Task objective. Below are some records: retype them all exactly, but not the pictures.
Data section section start
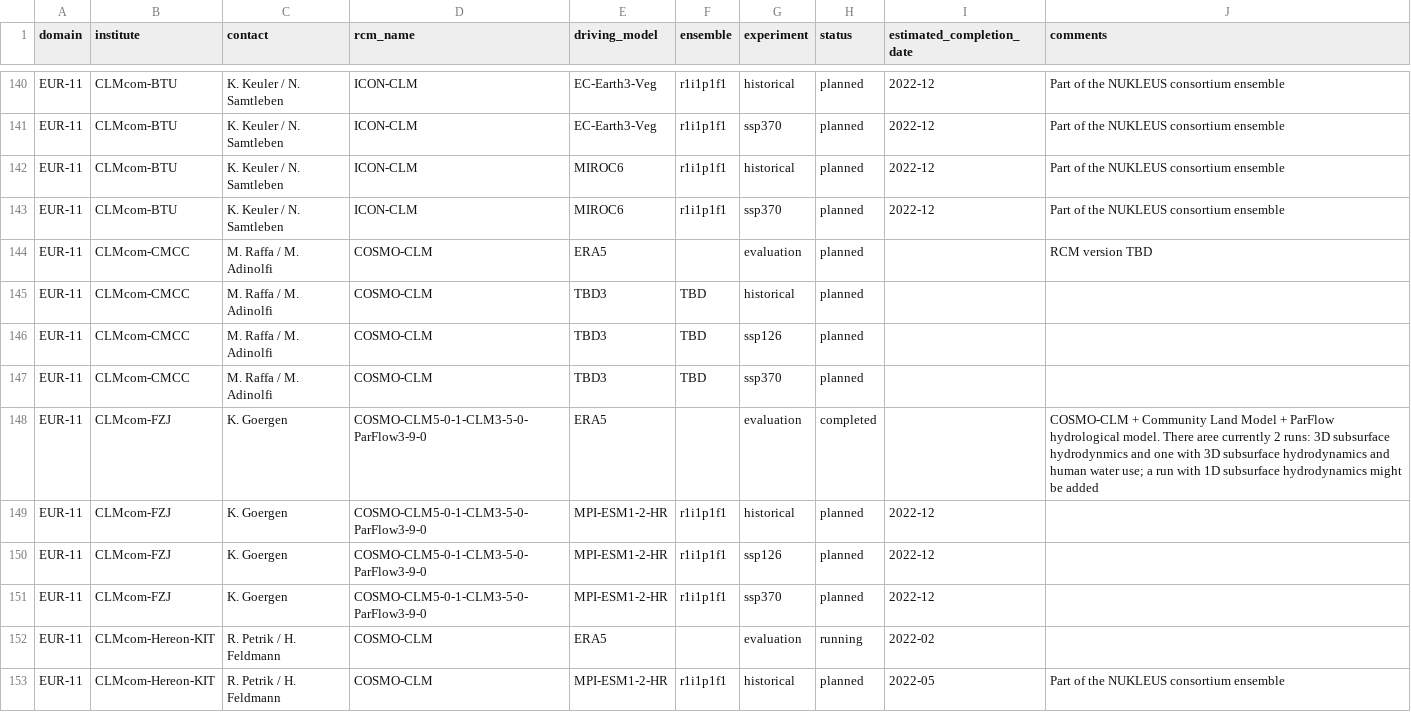
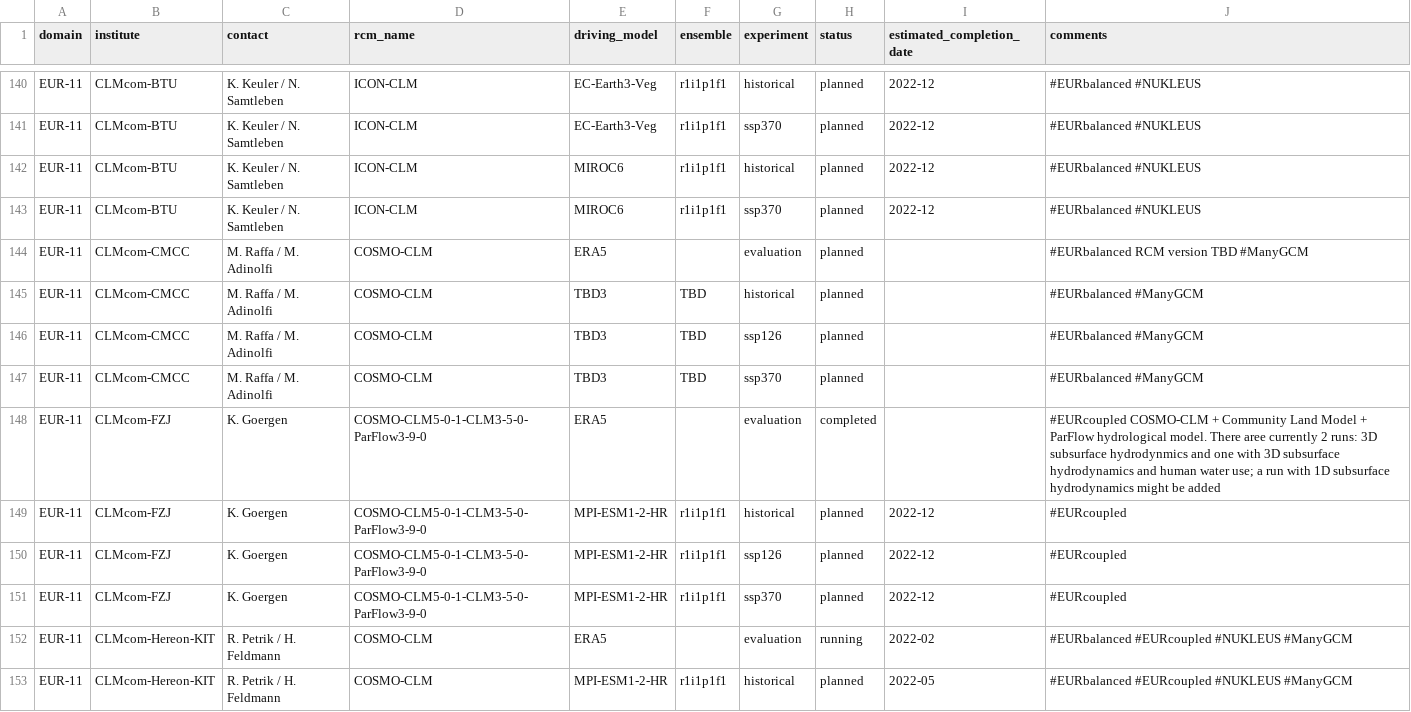
Before and after one commit to jesusff/cmip6-for-cordex, a CSV file: CMIP6_downscaling_plans.csv, drawn as a sheet; only a part is shown, gaps mark what is left out; the diff covers the shown part only; the diff names each change by its address in the sheet, - before the commit and + after, or states it on an @@ line.

```diff
--- a/CMIP6_downscaling_plans.csv
+++ b/CMIP6_downscaling_plans.csv
-J140:J143 (comments): Part of the NUKLEUS consortium ensemble
+J140:J143 (comments): #EURbalanced #NUKLEUS
-J144 (comments): RCM version TBD
+J144 (comments): #EURbalanced RCM version TBD #ManyGCM
-J145:J147 (comments): (empty)
+J145:J147 (comments): #EURbalanced #ManyGCM
-J148 (comments): COSMO-CLM +…
+J148 (comments): #EURcoupled COSMO-CLM +…
-J149:J151 (comments): (empty)
+J149:J151 (comments): #EURcoupled
-J152 (comments): (empty)
+J152 (comments): #EURbalanced #EURcoupled #NUKLEUS #ManyGCM
-J153 (comments): Part of the NUKLEUS consortium ensemble
+J153 (comments): #EURbalanced #EURcoupled #NUKLEUS #ManyGCM
```
Also changed, not shown: 143 edited cells elsewhere in this file.
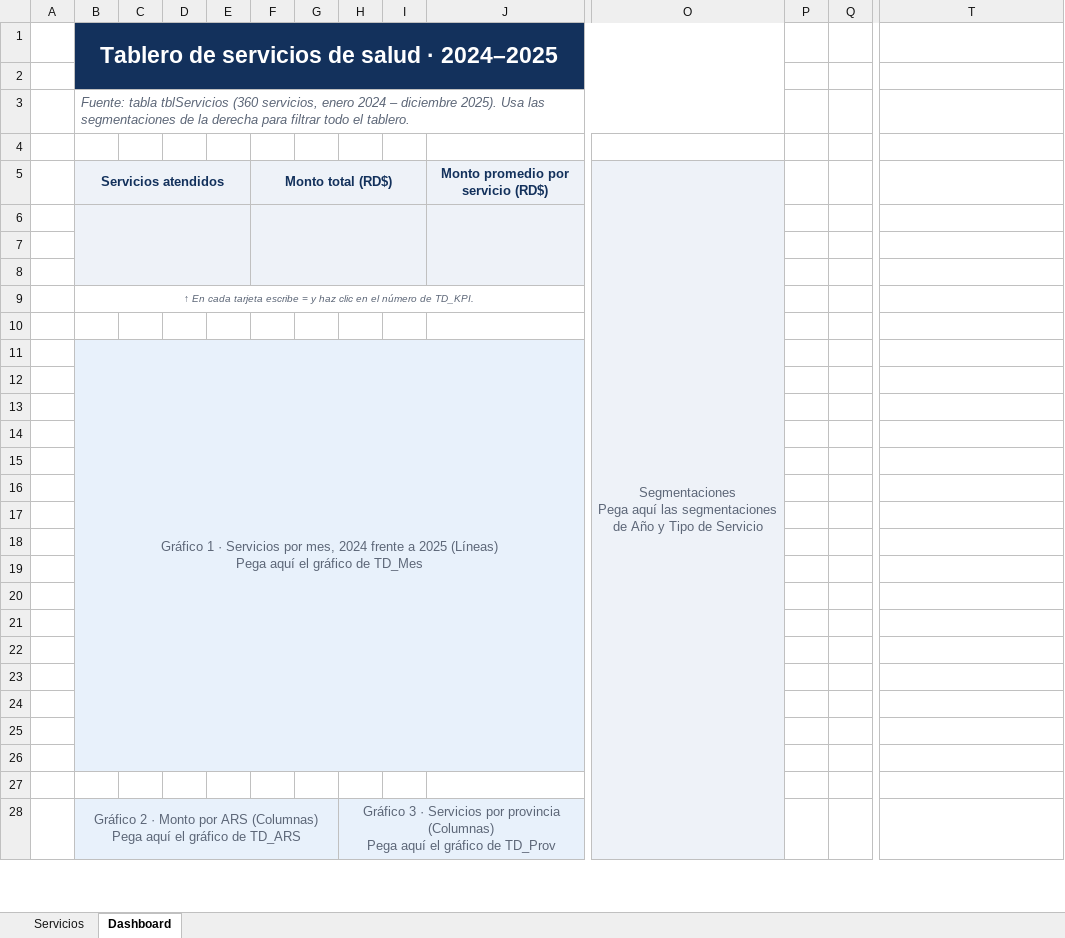
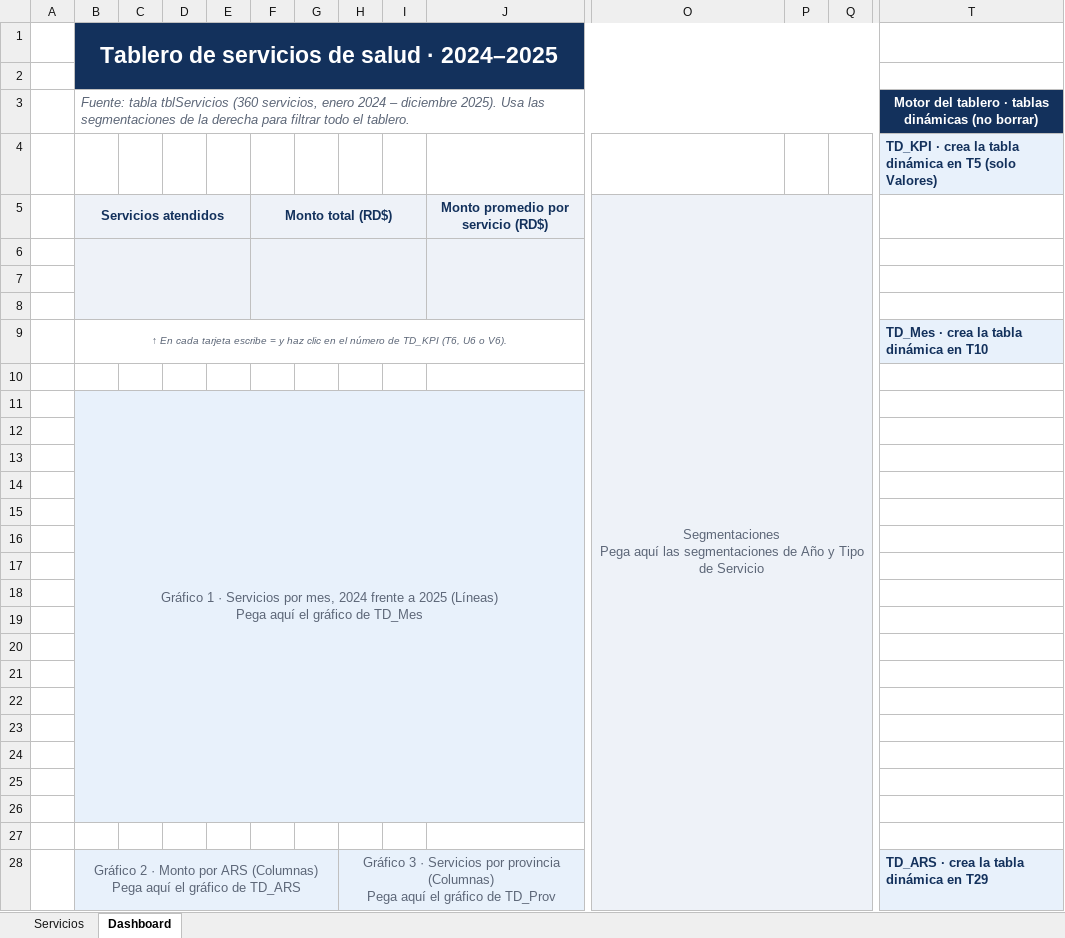
Before and after one commit to pitagoraslg/excelavanzado, an Excel workbook: Modulo4-Base-Dashboard.xlsx, sheet Dashboard, drawn as a sheet; only a part is shown, gaps mark what is left out; values as stored, in another font and other column widths than the file's, no borders; removed rows and columns are numbered as before the commit, all else as after; rows hold the shown columns only; the diff covers the shown part only; the diff names each change by its address in the sheet, - before the commit and + after, or states it on an @@ line.

```diff
--- a/Modulo4-Base-Dashboard.xlsx (sheet Dashboard)
+++ b/Modulo4-Base-Dashboard.xlsx (sheet Dashboard)
-B1:O2 merged
+B1:Q2 merged
-P1:Q2 fill: none
+P1:Q2 fill: #13315C
-B3:O3 merged
+B3:Q3 merged
-T3: (empty)
+T3: Motor del tablero · tablas dinámicas (no borrar)
-T3 fill: none
+T3 fill: #13315C
-T4: (empty)
+T4: TD_KPI · crea la tabla dinámica en T5 (solo Valores)
-T4 fill: none
+T4 fill: #E8F1FB
-O5:O43 merged
+O5:Q43 merged
-P5:Q8 fill: none
+P5:Q8 fill: #EEF2F8
-row 9:  | ↑ En cada tarjeta escribe = y haz clic en el número de TD_KPI.
+row 9:  | ↑ En cada tarjeta escribe = y haz clic en el número de TD_KPI (T6, U6 o V6). |  |  |  |  |  |  |  |  |  |  |  | TD_Mes · crea la tabla dinámica en T10
-P10:Q28 fill: none
+P10:Q28 fill: #EEF2F8
-T28: (empty)
+T28: TD_ARS · crea la tabla dinámica en T29
-T28 fill: none
+T28 fill: #E8F1FB
```
Also changed, not shown: 1 edited cell, cell formats and merged cells elsewhere in this sheet, 1 other file.
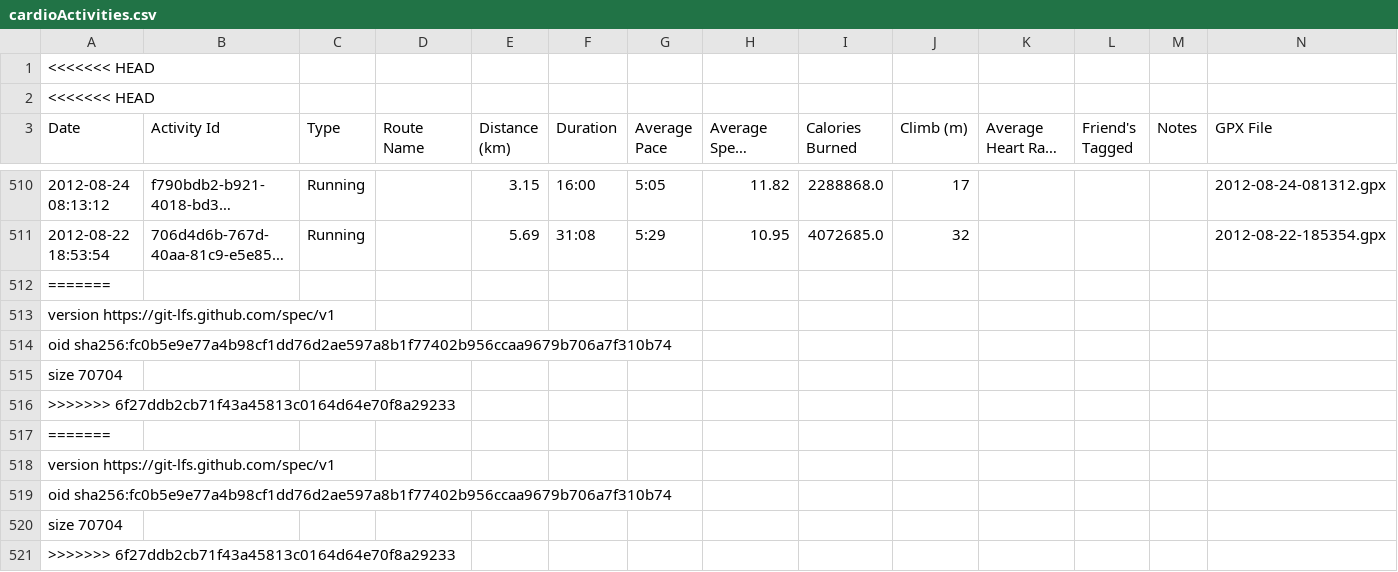
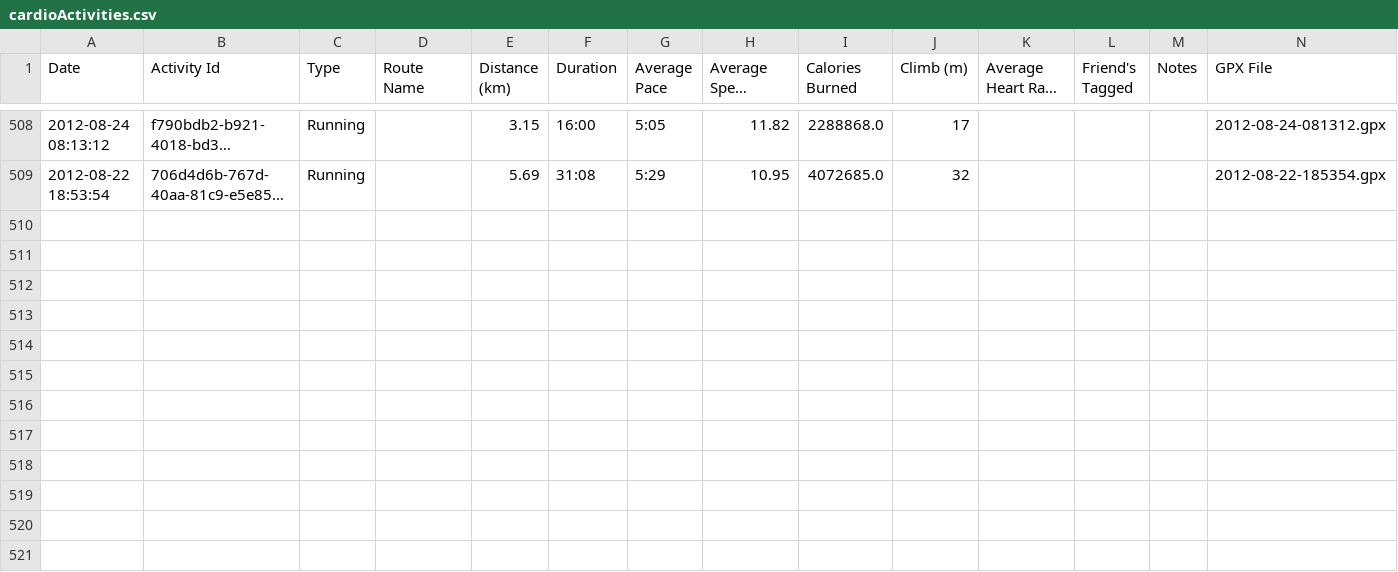
Before and after one commit to goodboychan/datacamp_repo, a CSV file: Analyze.Your.Runkeeper.Fitness.Data/dataset/cardioActivities.csv, drawn as a sheet; only a part is shown, gaps mark what is left out; long unchanged cells end in …; the diff names each change by its address in the sheet, - before the commit and + after, or states it on an @@ line.

```diff
--- a/Analyze.Your.Runkeeper.Fitness.Data/dataset/cardioActivities.csv
+++ b/Analyze.Your.Runkeeper.Fitness.Data/dataset/cardioActivities.csv
-row 1: <<<<<<< HEAD
-row 2: <<<<<<< HEAD
-row 512: =======
-row 513: version https://git-lfs.github.com/spec/v1
-row 514: oid sha256:fc0b5e9e77a4b98cf1dd76d2ae597a8b1f77402b956ccaa9679b706a7f310b74
-row 515: size 70704
-row 516: >>>>>>> 6f27ddb2cb71f43a45813c0164d64e70f8a29233
-row 517: =======
-row 518: version https://git-lfs.github.com/spec/v1
-row 519: oid sha256:fc0b5e9e77a4b98cf1dd76d2ae597a8b1f77402b956ccaa9679b706a7f310b74
-row 520: size 70704
-row 521: >>>>>>> 6f27ddb2cb71f43a45813c0164d64e70f8a29233
```
Also changed, not shown: Advanced.Deep.Learning.with.Keras/dataset/games_season_enriched.csv, Advanced.Deep.Learning.with.Keras/dataset/games_tourney.csv, 1 other file.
Data section section end
Response to this task.
Before and after one commit to jesusff/cmip6-for-cordex, a CSV file: CMIP6_downscaling_plans.csv, drawn as a sheet; only a part is shown, gaps mark what is left out; the diff covers the shown part only; the diff names each change by its address in the sheet, - before the commit and + after, or states it on an @@ line.

```diff
--- a/CMIP6_downscaling_plans.csv
+++ b/CMIP6_downscaling_plans.csv
-J140:J143 (comments): Part of the NUKLEUS consortium ensemble
+J140:J143 (comments): #EURbalanced #NUKLEUS
-J144 (comments): RCM version TBD
+J144 (comments): #EURbalanced RCM version TBD #ManyGCM
-J145:J147 (comments): (empty)
+J145:J147 (comments): #EURbalanced #ManyGCM
-J148 (comments): COSMO-CLM +…
+J148 (comments): #EURcoupled COSMO-CLM +…
-J149:J151 (comments): (empty)
+J149:J151 (comments): #EURcoupled
-J152 (comments): (empty)
+J152 (comments): #EURbalanced #EURcoupled #NUKLEUS #ManyGCM
-J153 (comments): Part of the NUKLEUS consortium ensemble
+J153 (comments): #EURbalanced #EURcoupled #NUKLEUS #ManyGCM
```
Also changed, not shown: 143 edited cells elsewhere in this file.
Before and after one commit to pitagoraslg/excelavanzado, an Excel workbook: Modulo4-Base-Dashboard.xlsx, sheet Dashboard, drawn as a sheet; only a part is shown, gaps mark what is left out; values as stored, in another font and other column widths than the file's, no borders; removed rows and columns are numbered as before the commit, all else as after; rows hold the shown columns only; the diff covers the shown part only; the diff names each change by its address in the sheet, - before the commit and + after, or states it on an @@ line.

```diff
--- a/Modulo4-Base-Dashboard.xlsx (sheet Dashboard)
+++ b/Modulo4-Base-Dashboard.xlsx (sheet Dashboard)
-B1:O2 merged
+B1:Q2 merged
-P1:Q2 fill: none
+P1:Q2 fill: #13315C
-B3:O3 merged
+B3:Q3 merged
-T3: (empty)
+T3: Motor del tablero · tablas dinámicas (no borrar)
-T3 fill: none
+T3 fill: #13315C
-T4: (empty)
+T4: TD_KPI · crea la tabla dinámica en T5 (solo Valores)
-T4 fill: none
+T4 fill: #E8F1FB
-O5:O43 merged
+O5:Q43 merged
-P5:Q8 fill: none
+P5:Q8 fill: #EEF2F8
-row 9:  | ↑ En cada tarjeta escribe = y haz clic en el número de TD_KPI.
+row 9:  | ↑ En cada tarjeta escribe = y haz clic en el número de TD_KPI (T6, U6 o V6). |  |  |  |  |  |  |  |  |  |  |  | TD_Mes · crea la tabla dinámica en T10
-P10:Q28 fill: none
+P10:Q28 fill: #EEF2F8
-T28: (empty)
+T28: TD_ARS · crea la tabla dinámica en T29
-T28 fill: none
+T28 fill: #E8F1FB
```
Also changed, not shown: 1 edited cell, cell formats and merged cells elsewhere in this sheet, 1 other file.
Before and after one commit to goodboychan/datacamp_repo, a CSV file: Analyze.Your.Runkeeper.Fitness.Data/dataset/cardioActivities.csv, drawn as a sheet; only a part is shown, gaps mark what is left out; long unchanged cells end in …; the diff names each change by its address in the sheet, - before the commit and + after, or states it on an @@ line.

```diff
--- a/Analyze.Your.Runkeeper.Fitness.Data/dataset/cardioActivities.csv
+++ b/Analyze.Your.Runkeeper.Fitness.Data/dataset/cardioActivities.csv
-row 1: <<<<<<< HEAD
-row 2: <<<<<<< HEAD
-row 512: =======
-row 513: version https://git-lfs.github.com/spec/v1
-row 514: oid sha256:fc0b5e9e77a4b98cf1dd76d2ae597a8b1f77402b956ccaa9679b706a7f310b74
-row 515: size 70704
-row 516: >>>>>>> 6f27ddb2cb71f43a45813c0164d64e70f8a29233
-row 517: =======
-row 518: version https://git-lfs.github.com/spec/v1
-row 519: oid sha256:fc0b5e9e77a4b98cf1dd76d2ae597a8b1f77402b956ccaa9679b706a7f310b74
-row 520: size 70704
-row 521: >>>>>>> 6f27ddb2cb71f43a45813c0164d64e70f8a29233
```
Also changed, not shown: Advanced.Deep.Learning.with.Keras/dataset/games_season_enriched.csv, Advanced.Deep.Learning.with.Keras/dataset/games_tourney.csv, 1 other file.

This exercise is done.